ruby-build is a command-line tool that enables developers to install and manage different versions of Ruby effortlessly. It works in conjunction with a Ruby version manager like rbenv, RVM, or chruby. While rbenv primarily handles the management of Ruby versions within a project, ruby-build takes care of the actual installation process.
Step 1. Install rbenv and ruby-build
If you don't have Homebrew (brew) installed, follow the instructions here:
Before installing rbenv and ruby-build, it's a good idea to update brew first.
Open up a terminal window and run the following command:
You can also run
brew upgrade to update other packages. But that's not necessary right now and it may take a while.
Install rbenv and ruby-build
Once brew is installed and updated, you can install rbenv and ruby-build on a Mac with this command.
brew install rbenv ruby-build
Next, you have to print out instructions for how to run rbenv when you open a new terminal window, etc. To get the instructions run this command:
Because I am on a Mac, running zsh, I got this:
# Load rbenv automatically by appending # the following to ~/.zshrc: eval "$(rbenv init - zsh)"
So I edited my ~/.zshrc file and added that line.
Advanced users can also run a command to append it without an editor. But I like to make sure I don't end up with two entries.
Step 2. Install ruby
Before installing ruby you need to determine which version you want. To see the latest stable versions available run this command:
rbenv install -l
To figure out from the list which version is the latest, run this command:
rbenv install -l | grep -v - | tail -1
In my case, that came back with 3.2.2.
So to install that version I would run this command:
rbenv install 3.2.2
You could also combine the commands like this:
rbenv install $(rbenv install -l | grep -v - | tail -1)
But by breaking out the commands you get to verify which version is being installed ahead of time.
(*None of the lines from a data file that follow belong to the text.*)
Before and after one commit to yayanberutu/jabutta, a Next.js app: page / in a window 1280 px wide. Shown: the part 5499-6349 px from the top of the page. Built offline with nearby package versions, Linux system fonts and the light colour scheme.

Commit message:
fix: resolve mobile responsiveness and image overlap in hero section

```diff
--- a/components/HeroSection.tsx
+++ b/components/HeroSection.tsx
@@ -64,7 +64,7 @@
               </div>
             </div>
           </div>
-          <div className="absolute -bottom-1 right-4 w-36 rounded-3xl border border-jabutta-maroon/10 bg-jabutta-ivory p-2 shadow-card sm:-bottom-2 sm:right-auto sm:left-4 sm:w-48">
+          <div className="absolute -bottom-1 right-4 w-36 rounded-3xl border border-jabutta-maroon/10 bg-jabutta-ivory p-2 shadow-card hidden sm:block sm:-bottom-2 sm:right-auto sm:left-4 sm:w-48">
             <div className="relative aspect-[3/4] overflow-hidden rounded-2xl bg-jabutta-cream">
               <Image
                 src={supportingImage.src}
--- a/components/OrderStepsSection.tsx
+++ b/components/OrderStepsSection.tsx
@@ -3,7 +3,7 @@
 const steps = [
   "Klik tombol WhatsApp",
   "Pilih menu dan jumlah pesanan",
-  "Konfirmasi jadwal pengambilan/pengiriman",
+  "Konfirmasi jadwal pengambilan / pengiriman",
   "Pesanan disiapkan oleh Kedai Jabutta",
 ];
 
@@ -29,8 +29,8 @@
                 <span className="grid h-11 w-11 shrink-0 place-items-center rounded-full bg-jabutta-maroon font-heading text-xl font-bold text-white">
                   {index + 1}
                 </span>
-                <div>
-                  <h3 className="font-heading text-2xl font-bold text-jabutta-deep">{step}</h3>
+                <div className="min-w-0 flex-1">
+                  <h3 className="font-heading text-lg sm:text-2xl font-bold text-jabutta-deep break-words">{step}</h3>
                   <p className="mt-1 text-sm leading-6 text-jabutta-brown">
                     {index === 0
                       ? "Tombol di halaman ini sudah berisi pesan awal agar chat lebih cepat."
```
Override the Apple version
If you run this command you will see that you may already have an Apple version of ruby installed. For example, on my machine, I get this:
ruby -v ruby 2.6.10p210 (2022-04-12 revision 67958) [universal.arm64e-darwin22]
Earlier we installed a later version of ruby, but we still need to use rbenv to set it as the global default.
To do that, use this command (substitute the version for the one that you want to install):
rbenv global 3.2.2
Now if you run this command again, you should see the rbenv installed version:
Step 3. Install rails
Before installing rails, open up a new terminal window to do it first. Otherwise, the install commands below may lead to a sudo request (you don't want that).
To install rails, use the gem tool (ruby package manager), by running this command (in a new terminal window):
gem install rails
To verify the installation and the version, run this command:
Step 4. Create a demo app
To create a new rails app:
- Open up a new terminal window
- Run the following commands to create a new project folder:
mkdir -p ~/projects/rails/rails-demo cd ~/projects/rails/rails-demo
- In that project folder, run this command to create a new app:
rails new myapp
- Change to the new folder that was just created for the app:
- Start the server:
- Browse to: http://localhost:3000/
In this article, you learned how to:
- Install rbenv and ruby-build on a Mac using Homebrew
- Manage the installation of ruby versions on a Mac
- Install rails
- Create a sample Ruby on Rails app
- Run the app as a server and view the results in the browser